> _Required work_:
Copy all lines below containing "stone".

> _Data for this task_:
>>
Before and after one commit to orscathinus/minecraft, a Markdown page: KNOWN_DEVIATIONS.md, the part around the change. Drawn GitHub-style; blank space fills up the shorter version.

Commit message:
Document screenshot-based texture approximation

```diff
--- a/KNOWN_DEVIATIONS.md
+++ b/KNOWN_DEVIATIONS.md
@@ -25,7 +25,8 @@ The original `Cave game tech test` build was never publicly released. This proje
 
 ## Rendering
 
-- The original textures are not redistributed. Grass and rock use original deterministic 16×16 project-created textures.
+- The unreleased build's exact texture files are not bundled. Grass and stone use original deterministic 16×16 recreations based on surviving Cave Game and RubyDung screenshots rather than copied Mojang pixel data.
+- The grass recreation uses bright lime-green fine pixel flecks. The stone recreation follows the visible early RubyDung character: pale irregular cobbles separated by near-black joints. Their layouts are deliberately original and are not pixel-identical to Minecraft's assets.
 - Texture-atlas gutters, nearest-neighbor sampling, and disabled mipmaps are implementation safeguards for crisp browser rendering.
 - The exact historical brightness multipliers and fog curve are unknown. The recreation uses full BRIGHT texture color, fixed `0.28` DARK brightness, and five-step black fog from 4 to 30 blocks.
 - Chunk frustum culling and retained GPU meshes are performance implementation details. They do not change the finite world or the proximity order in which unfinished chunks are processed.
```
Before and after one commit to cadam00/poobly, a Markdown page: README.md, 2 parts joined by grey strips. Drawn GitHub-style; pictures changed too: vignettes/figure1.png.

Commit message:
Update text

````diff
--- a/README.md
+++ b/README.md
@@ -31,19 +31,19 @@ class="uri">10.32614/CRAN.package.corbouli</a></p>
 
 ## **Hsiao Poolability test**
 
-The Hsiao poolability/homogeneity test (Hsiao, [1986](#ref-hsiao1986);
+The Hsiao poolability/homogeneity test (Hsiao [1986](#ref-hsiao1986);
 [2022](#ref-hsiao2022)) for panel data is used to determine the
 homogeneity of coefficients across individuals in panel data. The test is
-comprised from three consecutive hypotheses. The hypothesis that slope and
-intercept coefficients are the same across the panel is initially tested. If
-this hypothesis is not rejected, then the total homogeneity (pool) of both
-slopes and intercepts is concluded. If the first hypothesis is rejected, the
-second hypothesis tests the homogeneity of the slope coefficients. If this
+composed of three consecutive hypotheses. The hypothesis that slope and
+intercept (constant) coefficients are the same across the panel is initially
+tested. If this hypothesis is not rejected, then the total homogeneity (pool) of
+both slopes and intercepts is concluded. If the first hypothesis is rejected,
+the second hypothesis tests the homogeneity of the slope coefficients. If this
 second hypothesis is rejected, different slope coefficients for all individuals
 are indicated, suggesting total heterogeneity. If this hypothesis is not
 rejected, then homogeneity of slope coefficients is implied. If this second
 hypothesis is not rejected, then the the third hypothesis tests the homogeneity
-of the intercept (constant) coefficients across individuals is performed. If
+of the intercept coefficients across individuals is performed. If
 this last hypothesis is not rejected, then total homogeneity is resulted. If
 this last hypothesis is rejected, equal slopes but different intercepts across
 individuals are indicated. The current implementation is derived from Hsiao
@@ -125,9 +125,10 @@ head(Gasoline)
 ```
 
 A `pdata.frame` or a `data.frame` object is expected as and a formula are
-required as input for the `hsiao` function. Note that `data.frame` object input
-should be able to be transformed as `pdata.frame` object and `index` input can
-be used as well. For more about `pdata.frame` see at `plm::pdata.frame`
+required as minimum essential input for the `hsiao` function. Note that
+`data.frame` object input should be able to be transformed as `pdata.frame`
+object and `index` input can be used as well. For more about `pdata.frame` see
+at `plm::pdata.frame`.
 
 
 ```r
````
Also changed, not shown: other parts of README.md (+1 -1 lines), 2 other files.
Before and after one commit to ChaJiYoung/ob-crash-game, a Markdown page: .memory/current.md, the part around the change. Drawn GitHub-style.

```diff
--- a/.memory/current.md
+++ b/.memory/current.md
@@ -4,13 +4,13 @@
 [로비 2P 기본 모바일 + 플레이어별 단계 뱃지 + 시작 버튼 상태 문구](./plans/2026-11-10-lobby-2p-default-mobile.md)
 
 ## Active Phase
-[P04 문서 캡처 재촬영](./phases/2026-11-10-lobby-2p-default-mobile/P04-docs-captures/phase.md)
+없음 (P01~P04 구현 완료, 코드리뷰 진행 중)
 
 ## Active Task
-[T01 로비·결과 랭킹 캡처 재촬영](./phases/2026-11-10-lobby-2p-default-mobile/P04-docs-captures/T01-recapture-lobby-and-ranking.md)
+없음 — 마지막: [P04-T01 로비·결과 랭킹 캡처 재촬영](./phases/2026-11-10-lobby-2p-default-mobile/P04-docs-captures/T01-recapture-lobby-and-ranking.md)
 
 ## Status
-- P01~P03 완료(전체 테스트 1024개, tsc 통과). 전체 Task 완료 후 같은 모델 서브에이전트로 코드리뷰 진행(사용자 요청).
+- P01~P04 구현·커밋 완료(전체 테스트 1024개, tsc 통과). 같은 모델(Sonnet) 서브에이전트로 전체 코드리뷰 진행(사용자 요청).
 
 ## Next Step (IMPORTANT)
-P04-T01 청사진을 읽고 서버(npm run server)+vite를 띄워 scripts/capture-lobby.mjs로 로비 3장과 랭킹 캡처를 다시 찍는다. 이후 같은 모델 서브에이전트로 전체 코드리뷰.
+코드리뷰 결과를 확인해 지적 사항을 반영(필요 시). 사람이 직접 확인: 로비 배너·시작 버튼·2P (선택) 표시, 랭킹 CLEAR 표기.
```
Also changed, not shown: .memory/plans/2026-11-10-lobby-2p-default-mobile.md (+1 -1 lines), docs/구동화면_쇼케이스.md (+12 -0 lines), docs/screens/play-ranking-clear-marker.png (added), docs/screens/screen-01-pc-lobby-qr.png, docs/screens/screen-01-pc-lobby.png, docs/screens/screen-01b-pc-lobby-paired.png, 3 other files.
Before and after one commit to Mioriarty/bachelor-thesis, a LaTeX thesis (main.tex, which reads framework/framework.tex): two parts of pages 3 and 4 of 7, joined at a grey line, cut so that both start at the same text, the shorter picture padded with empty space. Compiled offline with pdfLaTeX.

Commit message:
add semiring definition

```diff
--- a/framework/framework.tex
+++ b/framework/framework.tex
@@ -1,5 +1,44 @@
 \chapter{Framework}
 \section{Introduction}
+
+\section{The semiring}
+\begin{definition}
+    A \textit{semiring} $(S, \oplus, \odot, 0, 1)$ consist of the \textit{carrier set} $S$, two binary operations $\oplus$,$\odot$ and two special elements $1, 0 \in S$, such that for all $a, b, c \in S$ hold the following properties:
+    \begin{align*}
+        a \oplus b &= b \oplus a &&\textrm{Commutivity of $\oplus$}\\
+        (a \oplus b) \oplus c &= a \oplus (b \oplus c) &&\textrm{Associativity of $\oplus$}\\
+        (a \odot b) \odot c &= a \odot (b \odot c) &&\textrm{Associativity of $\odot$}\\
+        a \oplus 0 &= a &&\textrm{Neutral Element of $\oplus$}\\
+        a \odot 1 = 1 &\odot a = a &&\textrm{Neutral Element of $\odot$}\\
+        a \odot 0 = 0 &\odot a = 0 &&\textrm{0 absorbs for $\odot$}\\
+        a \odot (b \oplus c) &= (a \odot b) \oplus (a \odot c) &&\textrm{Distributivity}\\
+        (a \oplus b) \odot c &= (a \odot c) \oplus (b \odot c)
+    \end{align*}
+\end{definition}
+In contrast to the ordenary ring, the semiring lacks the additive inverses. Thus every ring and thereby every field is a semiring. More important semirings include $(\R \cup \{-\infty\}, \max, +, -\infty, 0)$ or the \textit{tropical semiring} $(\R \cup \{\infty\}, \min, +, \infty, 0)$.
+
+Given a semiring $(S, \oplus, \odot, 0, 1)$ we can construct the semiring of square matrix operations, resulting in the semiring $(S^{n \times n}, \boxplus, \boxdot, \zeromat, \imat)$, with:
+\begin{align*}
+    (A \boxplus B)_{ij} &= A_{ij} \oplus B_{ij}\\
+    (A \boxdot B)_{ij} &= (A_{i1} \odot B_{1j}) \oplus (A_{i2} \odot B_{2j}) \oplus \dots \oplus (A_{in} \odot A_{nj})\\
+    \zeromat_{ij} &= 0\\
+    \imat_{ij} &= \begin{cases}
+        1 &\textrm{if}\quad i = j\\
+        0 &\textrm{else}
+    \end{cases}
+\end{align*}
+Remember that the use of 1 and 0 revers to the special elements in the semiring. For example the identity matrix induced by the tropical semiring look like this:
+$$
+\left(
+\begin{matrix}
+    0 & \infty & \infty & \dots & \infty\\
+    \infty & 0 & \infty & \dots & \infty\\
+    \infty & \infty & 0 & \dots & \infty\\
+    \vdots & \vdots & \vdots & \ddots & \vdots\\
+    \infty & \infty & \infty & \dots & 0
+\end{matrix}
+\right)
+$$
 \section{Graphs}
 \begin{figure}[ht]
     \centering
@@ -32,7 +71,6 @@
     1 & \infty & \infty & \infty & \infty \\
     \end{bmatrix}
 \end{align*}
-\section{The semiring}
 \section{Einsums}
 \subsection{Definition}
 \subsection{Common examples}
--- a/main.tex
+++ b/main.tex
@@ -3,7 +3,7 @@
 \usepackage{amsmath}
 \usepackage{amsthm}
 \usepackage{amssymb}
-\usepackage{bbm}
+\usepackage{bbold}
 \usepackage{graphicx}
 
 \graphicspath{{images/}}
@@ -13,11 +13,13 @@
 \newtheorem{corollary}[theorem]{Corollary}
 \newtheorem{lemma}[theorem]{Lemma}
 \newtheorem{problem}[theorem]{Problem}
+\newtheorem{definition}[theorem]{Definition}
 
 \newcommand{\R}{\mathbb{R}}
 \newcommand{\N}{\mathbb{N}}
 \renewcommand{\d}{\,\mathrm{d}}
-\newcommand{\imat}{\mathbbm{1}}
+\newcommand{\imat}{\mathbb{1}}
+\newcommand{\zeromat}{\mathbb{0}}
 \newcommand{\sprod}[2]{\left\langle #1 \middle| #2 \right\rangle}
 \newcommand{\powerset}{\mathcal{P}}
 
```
<<
> _Solution below_:
+- The unreleased build's exact texture files are not bundled. Grass and stone use original deterministic 16×16 recreations based on surviving Cave Game and RubyDung screenshots rather than copied Mojang pixel data.
+- The grass recreation uses bright lime-green fine pixel flecks. The stone recreation follows the visible early RubyDung character: pale irregular cobbles separated by near-black joints. Their layouts are deliberately original and are not pixel-identical to Minecraft's assets.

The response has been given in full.